◆ Supplied entries:
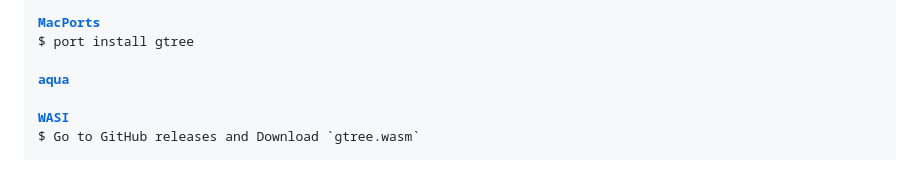
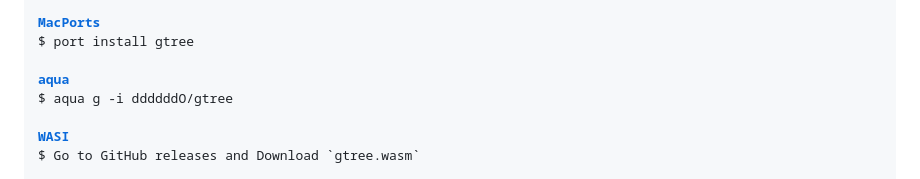
Before and after one commit to ddddddO/gtree, a Markdown page: README.md, the part around the change. Rendered like a GitHub page.

Commit message:
how to install by aqua

```diff
--- a/README.md
+++ b/README.md
@@ -96,6 +96,7 @@ $ nix-shell -p gtree
 $ port install gtree
 
 <a href="https://github.com/aquaproj/aqua-registry/blob/main/pkgs/ddddddO/gtree/pkg.yaml"><b>aqua</b></a>
+$ aqua g -i ddddddO/gtree
 
 <a href="https://github.com/ddddddO/gtree/releases"><b>WASI</b></a>
 $ Go to GitHub releases and Download `gtree.wasm`
```
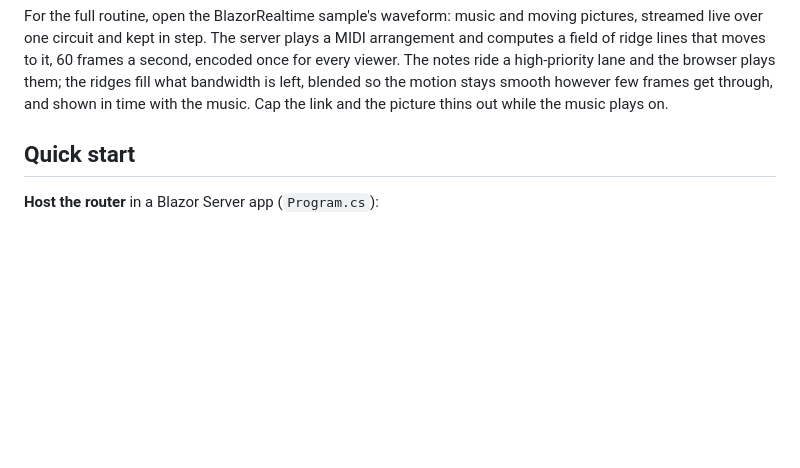
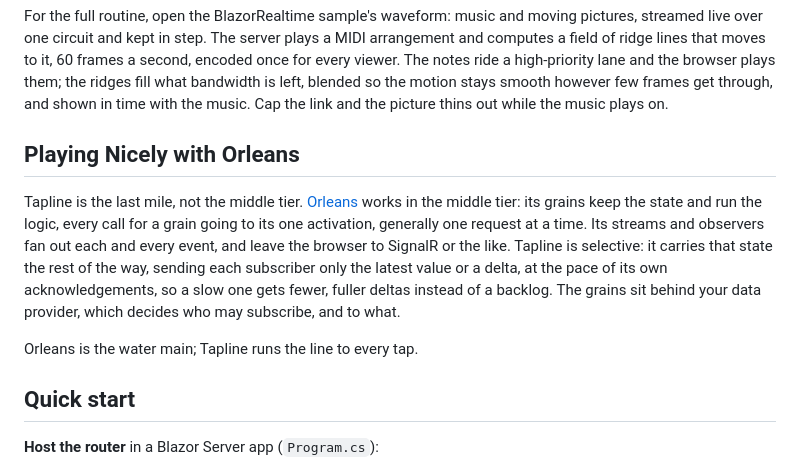
Before and after one commit to markhammond/tapline, a Markdown page: README.md, the part around the change. Rendered like a GitHub page; blank space fills up the shorter version.

Commit message:
chore(docs): Place Tapline beside Orleans

```diff
--- a/README.md
+++ b/README.md
@@ -66,6 +66,17 @@ one circuit and kept in step. The server plays a MIDI arrangement and computes a
 60 frames a second, encoded once for every viewer. The notes ride a high-priority lane and the browser plays them; the
 ridges fill what bandwidth is left, blended so the motion stays smooth however few frames get through, and shown in time
 with the music. Cap the link and the picture thins out while the music plays on.
+
+## Playing Nicely with Orleans
+
+Tapline is the last mile, not the middle tier. [Orleans](https://github.com/dotnet/orleans) works in the middle tier:
+its grains keep the state and run the logic, every call for a grain going to its one activation, generally one request
+at a time. Its streams and observers fan out each and every event, and leave the browser to SignalR or the like.
+Tapline is selective: it carries that state the rest of the way, sending each subscriber only the latest value or a
+delta, at the pace of its own acknowledgements, so a slow one gets fewer, fuller deltas instead of a backlog.
+The grains sit behind your data provider, which decides who may subscribe, and to what.
+
+Orleans is the water main; Tapline runs the line to every tap.
 
 ## Quick start
 
```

◆ Problem statement:
Check each line of the records above for the word "part" and report how many lines have it, as a number only.

◆ Answer to this task:
2